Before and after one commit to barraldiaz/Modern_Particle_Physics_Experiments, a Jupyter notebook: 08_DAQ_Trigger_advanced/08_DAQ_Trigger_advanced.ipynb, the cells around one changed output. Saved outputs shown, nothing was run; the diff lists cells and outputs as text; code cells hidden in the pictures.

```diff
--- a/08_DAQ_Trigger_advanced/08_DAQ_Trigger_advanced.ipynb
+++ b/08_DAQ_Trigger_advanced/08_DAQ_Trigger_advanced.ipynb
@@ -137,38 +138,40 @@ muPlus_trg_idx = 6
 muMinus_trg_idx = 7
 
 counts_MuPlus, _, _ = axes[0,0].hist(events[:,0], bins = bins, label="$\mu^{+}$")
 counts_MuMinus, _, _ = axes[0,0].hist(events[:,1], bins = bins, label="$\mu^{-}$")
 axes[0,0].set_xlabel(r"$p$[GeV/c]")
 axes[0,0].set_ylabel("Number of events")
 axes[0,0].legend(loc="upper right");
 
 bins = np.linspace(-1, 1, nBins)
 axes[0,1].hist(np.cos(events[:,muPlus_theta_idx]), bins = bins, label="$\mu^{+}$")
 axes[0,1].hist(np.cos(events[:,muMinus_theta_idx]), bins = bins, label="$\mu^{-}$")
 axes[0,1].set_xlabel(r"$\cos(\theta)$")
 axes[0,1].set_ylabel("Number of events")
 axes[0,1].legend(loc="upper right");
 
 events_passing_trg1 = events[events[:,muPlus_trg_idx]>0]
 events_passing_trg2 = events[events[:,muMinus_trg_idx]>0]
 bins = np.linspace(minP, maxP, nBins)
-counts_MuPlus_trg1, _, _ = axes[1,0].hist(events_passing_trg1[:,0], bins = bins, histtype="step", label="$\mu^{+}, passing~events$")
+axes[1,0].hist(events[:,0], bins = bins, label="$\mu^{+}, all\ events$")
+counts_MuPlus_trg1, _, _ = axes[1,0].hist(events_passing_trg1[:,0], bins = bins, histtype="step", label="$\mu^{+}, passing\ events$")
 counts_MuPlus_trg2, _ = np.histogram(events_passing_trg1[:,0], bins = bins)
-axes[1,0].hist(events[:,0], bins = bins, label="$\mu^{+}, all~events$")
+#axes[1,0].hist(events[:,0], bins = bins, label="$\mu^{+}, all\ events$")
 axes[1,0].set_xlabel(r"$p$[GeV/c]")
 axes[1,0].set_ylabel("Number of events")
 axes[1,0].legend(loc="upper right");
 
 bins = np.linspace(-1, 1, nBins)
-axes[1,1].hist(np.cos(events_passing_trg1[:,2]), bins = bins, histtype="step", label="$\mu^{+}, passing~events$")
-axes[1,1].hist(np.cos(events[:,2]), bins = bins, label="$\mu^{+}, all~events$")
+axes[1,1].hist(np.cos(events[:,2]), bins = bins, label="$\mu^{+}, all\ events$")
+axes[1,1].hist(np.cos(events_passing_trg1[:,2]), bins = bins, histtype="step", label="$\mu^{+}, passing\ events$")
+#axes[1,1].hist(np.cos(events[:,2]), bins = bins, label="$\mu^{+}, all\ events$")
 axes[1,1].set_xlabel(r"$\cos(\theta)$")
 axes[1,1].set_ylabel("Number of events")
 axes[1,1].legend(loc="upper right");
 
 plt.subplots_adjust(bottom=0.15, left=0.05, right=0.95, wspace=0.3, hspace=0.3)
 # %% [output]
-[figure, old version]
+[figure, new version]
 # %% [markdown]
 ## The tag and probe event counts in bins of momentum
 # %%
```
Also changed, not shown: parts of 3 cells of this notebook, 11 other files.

==

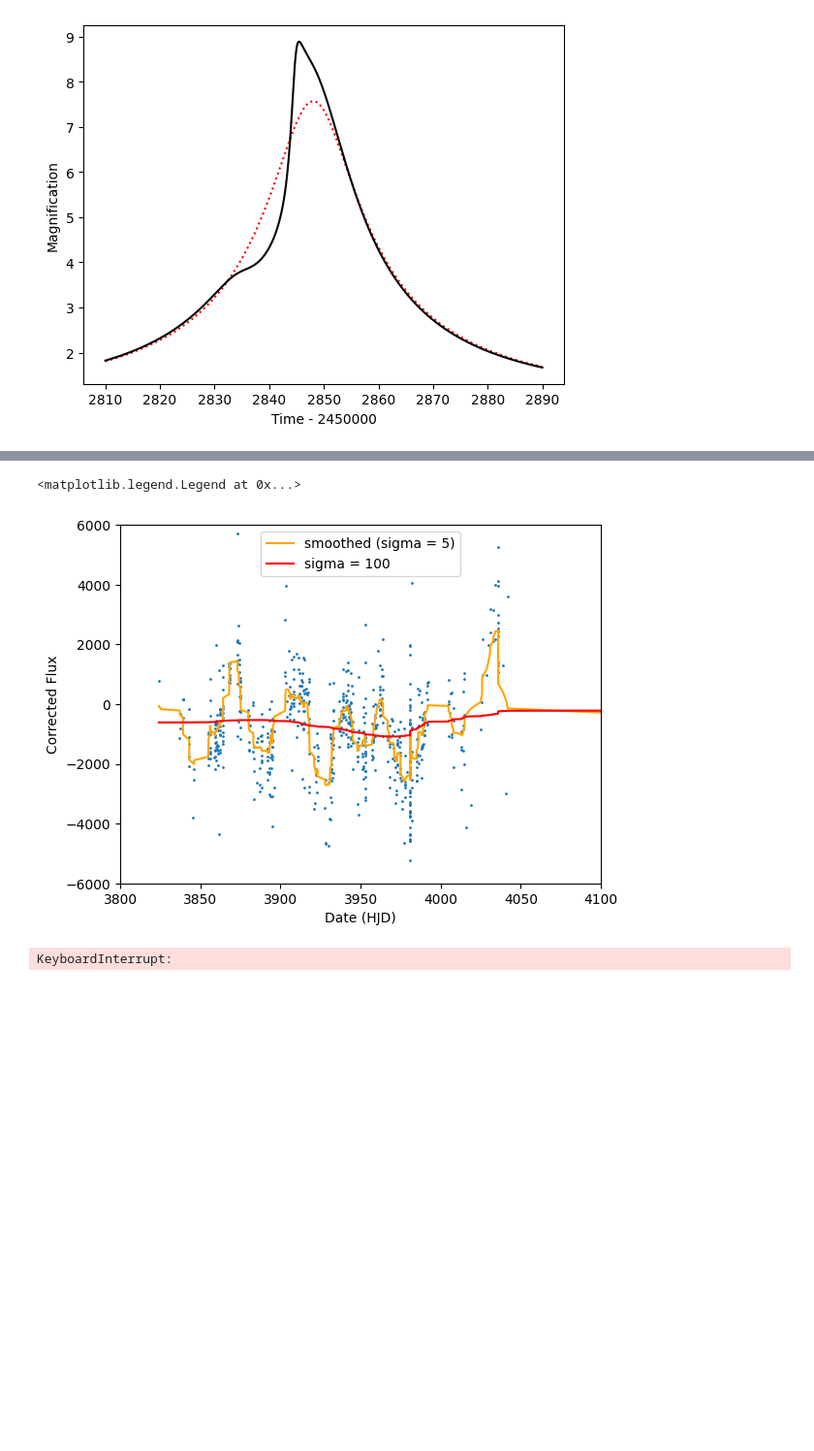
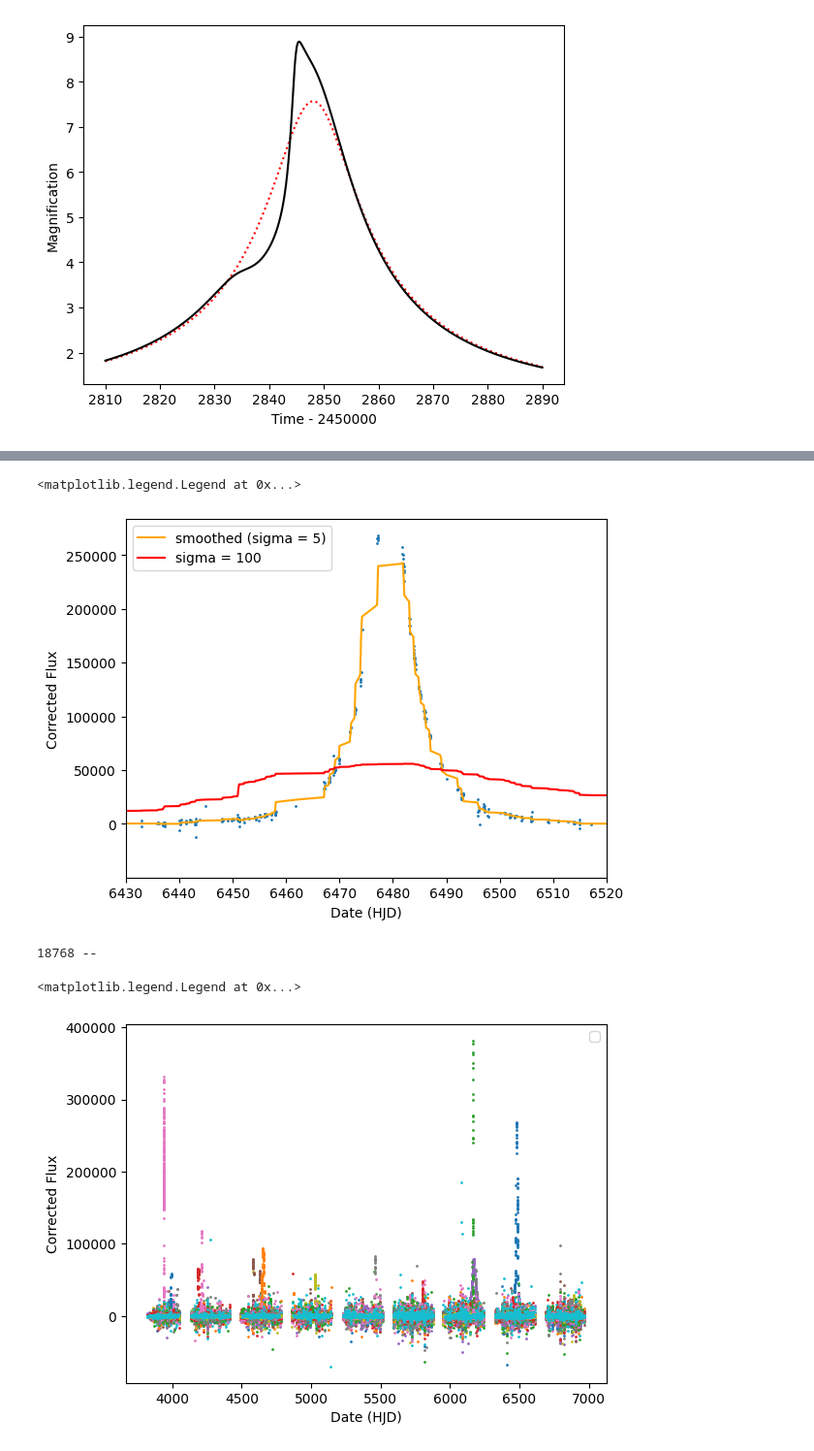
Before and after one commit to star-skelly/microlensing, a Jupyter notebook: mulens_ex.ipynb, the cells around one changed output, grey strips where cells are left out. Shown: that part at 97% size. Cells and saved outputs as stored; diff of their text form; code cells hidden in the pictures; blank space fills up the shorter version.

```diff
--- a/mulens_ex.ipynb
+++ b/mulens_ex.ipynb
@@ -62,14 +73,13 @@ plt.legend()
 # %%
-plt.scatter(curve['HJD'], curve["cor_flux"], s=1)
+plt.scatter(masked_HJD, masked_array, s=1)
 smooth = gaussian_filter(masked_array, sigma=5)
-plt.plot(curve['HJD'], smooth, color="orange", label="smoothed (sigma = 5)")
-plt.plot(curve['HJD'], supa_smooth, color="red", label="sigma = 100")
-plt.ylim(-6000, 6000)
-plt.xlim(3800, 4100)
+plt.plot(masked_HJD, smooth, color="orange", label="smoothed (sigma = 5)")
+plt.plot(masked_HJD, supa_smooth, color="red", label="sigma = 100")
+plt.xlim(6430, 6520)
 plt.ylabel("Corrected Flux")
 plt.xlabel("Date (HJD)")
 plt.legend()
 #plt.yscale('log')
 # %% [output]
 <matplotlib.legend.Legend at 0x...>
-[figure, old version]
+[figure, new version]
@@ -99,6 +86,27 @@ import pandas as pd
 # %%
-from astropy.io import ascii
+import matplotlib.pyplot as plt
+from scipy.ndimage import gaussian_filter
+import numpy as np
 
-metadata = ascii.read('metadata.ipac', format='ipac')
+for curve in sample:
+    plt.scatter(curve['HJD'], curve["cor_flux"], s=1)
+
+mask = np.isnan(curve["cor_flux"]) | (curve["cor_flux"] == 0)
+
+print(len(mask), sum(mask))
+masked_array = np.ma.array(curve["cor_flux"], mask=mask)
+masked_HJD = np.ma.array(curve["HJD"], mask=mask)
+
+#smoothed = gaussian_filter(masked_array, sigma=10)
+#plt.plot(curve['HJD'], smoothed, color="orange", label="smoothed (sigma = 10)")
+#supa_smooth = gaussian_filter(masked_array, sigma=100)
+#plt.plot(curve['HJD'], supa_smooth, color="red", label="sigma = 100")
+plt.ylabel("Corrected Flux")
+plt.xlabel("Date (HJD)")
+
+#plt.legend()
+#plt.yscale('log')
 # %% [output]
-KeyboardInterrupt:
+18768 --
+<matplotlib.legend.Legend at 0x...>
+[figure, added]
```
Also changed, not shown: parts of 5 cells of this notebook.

TASK:
Please provide nothing but the number of lines in the records that hold the string "scatter".

SOLUTION:
3